> [What is required]
What is needed is a verbatim copy of all the records.

> [Given entries]

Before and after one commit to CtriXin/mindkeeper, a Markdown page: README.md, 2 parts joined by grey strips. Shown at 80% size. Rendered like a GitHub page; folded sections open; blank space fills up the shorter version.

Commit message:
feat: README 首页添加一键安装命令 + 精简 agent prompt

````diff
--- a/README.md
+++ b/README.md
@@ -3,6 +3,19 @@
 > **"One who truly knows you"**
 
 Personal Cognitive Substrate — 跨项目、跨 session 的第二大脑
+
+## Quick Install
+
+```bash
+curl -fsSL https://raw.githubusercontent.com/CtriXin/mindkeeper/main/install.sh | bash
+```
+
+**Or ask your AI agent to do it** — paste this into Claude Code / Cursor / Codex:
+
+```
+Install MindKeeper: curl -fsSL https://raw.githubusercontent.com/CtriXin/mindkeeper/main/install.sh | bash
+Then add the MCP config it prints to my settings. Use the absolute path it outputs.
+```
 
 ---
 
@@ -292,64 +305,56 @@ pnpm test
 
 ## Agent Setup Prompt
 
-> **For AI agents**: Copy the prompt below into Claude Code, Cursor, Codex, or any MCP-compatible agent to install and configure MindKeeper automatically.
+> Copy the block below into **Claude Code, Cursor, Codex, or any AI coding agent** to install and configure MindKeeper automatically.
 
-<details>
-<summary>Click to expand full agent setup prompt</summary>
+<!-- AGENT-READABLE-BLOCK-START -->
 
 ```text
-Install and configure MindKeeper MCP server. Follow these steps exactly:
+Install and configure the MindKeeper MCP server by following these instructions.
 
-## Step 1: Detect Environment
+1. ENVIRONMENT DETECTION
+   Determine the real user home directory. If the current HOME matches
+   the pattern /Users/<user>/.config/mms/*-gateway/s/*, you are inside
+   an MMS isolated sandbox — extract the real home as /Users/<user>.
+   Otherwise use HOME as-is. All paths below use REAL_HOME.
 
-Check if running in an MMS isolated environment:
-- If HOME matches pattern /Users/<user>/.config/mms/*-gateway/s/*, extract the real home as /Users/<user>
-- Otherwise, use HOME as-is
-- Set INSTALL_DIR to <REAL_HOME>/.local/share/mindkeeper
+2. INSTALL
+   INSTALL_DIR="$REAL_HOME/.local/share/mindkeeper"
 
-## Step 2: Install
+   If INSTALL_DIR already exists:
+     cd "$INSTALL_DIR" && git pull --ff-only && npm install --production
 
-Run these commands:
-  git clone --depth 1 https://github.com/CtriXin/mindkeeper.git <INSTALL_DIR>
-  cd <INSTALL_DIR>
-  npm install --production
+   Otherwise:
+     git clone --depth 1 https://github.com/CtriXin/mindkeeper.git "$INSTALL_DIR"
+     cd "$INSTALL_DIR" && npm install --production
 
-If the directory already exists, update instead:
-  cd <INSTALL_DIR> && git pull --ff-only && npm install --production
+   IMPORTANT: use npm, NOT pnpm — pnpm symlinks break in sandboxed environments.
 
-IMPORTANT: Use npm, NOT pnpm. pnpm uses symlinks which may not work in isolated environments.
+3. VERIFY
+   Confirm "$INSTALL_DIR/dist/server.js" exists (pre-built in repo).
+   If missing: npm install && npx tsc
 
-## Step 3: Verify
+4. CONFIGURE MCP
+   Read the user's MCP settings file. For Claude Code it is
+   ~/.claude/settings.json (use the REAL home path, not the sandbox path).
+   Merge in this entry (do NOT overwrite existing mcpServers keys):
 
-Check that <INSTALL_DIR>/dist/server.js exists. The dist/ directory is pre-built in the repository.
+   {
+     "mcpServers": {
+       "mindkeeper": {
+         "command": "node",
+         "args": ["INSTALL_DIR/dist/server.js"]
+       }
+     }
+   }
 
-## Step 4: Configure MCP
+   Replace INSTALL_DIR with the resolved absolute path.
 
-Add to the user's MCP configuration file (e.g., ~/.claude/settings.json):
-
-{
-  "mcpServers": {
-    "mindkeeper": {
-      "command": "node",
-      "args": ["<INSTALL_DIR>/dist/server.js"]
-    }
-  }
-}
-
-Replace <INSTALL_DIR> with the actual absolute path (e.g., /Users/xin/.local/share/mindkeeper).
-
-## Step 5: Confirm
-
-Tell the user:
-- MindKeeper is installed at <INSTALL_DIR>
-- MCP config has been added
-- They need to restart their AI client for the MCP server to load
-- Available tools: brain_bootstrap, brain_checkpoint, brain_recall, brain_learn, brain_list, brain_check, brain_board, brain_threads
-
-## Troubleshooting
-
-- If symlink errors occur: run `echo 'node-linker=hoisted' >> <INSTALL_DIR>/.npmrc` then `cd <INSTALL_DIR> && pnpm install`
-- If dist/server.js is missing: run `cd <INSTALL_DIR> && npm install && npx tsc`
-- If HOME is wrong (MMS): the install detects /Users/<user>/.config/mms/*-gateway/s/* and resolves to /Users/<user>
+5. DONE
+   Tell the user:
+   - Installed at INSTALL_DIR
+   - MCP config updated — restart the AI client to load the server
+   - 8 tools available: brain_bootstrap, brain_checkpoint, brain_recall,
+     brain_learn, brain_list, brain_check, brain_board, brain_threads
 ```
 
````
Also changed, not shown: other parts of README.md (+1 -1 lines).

> [Task solution]
Before and after one commit to CtriXin/mindkeeper, a Markdown page: README.md, 2 parts joined by grey strips. Shown at 80% size. Rendered like a GitHub page; folded sections open; blank space fills up the shorter version.

Commit message:
feat: README 首页添加一键安装命令 + 精简 agent prompt

````diff
--- a/README.md
+++ b/README.md
@@ -3,6 +3,19 @@
 > **"One who truly knows you"**
 
 Personal Cognitive Substrate — 跨项目、跨 session 的第二大脑
+
+## Quick Install
+
+```bash
+curl -fsSL https://raw.githubusercontent.com/CtriXin/mindkeeper/main/install.sh | bash
+```
+
+**Or ask your AI agent to do it** — paste this into Claude Code / Cursor / Codex:
+
+```
+Install MindKeeper: curl -fsSL https://raw.githubusercontent.com/CtriXin/mindkeeper/main/install.sh | bash
+Then add the MCP config it prints to my settings. Use the absolute path it outputs.
+```
 
 ---
 
@@ -292,64 +305,56 @@ pnpm test
 
 ## Agent Setup Prompt
 
-> **For AI agents**: Copy the prompt below into Claude Code, Cursor, Codex, or any MCP-compatible agent to install and configure MindKeeper automatically.
+> Copy the block below into **Claude Code, Cursor, Codex, or any AI coding agent** to install and configure MindKeeper automatically.
 
-<details>
-<summary>Click to expand full agent setup prompt</summary>
+<!-- AGENT-READABLE-BLOCK-START -->
 
 ```text
-Install and configure MindKeeper MCP server. Follow these steps exactly:
+Install and configure the MindKeeper MCP server by following these instructions.
 
-## Step 1: Detect Environment
+1. ENVIRONMENT DETECTION
+   Determine the real user home directory. If the current HOME matches
+   the pattern /Users/<user>/.config/mms/*-gateway/s/*, you are inside
+   an MMS isolated sandbox — extract the real home as /Users/<user>.
+   Otherwise use HOME as-is. All paths below use REAL_HOME.
 
-Check if running in an MMS isolated environment:
-- If HOME matches pattern /Users/<user>/.config/mms/*-gateway/s/*, extract the real home as /Users/<user>
-- Otherwise, use HOME as-is
-- Set INSTALL_DIR to <REAL_HOME>/.local/share/mindkeeper
+2. INSTALL
+   INSTALL_DIR="$REAL_HOME/.local/share/mindkeeper"
 
-## Step 2: Install
+   If INSTALL_DIR already exists:
+     cd "$INSTALL_DIR" && git pull --ff-only && npm install --production
 
-Run these commands:
-  git clone --depth 1 https://github.com/CtriXin/mindkeeper.git <INSTALL_DIR>
-  cd <INSTALL_DIR>
-  npm install --production
+   Otherwise:
+     git clone --depth 1 https://github.com/CtriXin/mindkeeper.git "$INSTALL_DIR"
+     cd "$INSTALL_DIR" && npm install --production
 
-If the directory already exists, update instead:
-  cd <INSTALL_DIR> && git pull --ff-only && npm install --production
+   IMPORTANT: use npm, NOT pnpm — pnpm symlinks break in sandboxed environments.
 
-IMPORTANT: Use npm, NOT pnpm. pnpm uses symlinks which may not work in isolated environments.
+3. VERIFY
+   Confirm "$INSTALL_DIR/dist/server.js" exists (pre-built in repo).
+   If missing: npm install && npx tsc
 
-## Step 3: Verify
+4. CONFIGURE MCP
+   Read the user's MCP settings file. For Claude Code it is
+   ~/.claude/settings.json (use the REAL home path, not the sandbox path).
+   Merge in this entry (do NOT overwrite existing mcpServers keys):
 
-Check that <INSTALL_DIR>/dist/server.js exists. The dist/ directory is pre-built in the repository.
+   {
+     "mcpServers": {
+       "mindkeeper": {
+         "command": "node",
+         "args": ["INSTALL_DIR/dist/server.js"]
+       }
+     }
+   }
 
-## Step 4: Configure MCP
+   Replace INSTALL_DIR with the resolved absolute path.
 
-Add to the user's MCP configuration file (e.g., ~/.claude/settings.json):
-
-{
-  "mcpServers": {
-    "mindkeeper": {
-      "command": "node",
-      "args": ["<INSTALL_DIR>/dist/server.js"]
-    }
-  }
-}
-
-Replace <INSTALL_DIR> with the actual absolute path (e.g., /Users/xin/.local/share/mindkeeper).
-
-## Step 5: Confirm
-
-Tell the user:
-- MindKeeper is installed at <INSTALL_DIR>
-- MCP config has been added
-- They need to restart their AI client for the MCP server to load
-- Available tools: brain_bootstrap, brain_checkpoint, brain_recall, brain_learn, brain_list, brain_check, brain_board, brain_threads
-
-## Troubleshooting
-
-- If symlink errors occur: run `echo 'node-linker=hoisted' >> <INSTALL_DIR>/.npmrc` then `cd <INSTALL_DIR> && pnpm install`
-- If dist/server.js is missing: run `cd <INSTALL_DIR> && npm install && npx tsc`
-- If HOME is wrong (MMS): the install detects /Users/<user>/.config/mms/*-gateway/s/* and resolves to /Users/<user>
+5. DONE
+   Tell the user:
+   - Installed at INSTALL_DIR
+   - MCP config updated — restart the AI client to load the server
+   - 8 tools available: brain_bootstrap, brain_checkpoint, brain_recall,
+     brain_learn, brain_list, brain_check, brain_board, brain_threads
 ```
 
````
Also changed, not shown: other parts of README.md (+1 -1 lines).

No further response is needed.